▸ **WORK INSTRUCTIONS**
Only a number is wanted here: the number of lines of the data that include "html".

※

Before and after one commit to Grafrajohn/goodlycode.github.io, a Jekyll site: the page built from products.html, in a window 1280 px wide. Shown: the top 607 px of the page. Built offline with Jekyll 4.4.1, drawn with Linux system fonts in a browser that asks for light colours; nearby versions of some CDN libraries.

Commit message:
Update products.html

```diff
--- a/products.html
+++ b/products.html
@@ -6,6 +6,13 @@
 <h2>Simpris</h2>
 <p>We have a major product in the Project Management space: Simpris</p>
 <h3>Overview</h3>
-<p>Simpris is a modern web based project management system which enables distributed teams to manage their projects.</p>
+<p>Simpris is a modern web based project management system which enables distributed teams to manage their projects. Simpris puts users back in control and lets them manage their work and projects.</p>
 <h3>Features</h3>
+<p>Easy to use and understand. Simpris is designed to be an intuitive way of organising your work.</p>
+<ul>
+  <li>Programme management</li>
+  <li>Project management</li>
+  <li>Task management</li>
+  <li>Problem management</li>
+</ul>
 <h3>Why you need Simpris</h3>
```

※

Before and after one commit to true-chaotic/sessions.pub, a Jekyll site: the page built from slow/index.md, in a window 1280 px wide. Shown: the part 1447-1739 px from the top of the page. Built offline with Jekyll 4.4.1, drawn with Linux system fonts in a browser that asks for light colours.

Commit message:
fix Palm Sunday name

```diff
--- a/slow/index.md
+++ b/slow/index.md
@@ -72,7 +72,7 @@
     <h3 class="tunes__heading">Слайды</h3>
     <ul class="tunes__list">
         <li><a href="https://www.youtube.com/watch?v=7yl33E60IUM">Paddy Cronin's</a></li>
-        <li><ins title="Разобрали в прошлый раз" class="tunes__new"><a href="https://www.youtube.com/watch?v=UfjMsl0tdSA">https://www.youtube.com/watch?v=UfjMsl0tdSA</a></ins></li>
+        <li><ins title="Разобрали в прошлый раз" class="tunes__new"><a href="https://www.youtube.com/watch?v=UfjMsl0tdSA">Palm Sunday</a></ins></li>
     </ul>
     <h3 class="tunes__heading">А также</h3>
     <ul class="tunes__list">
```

※

▸ **TASK ANSWER**
4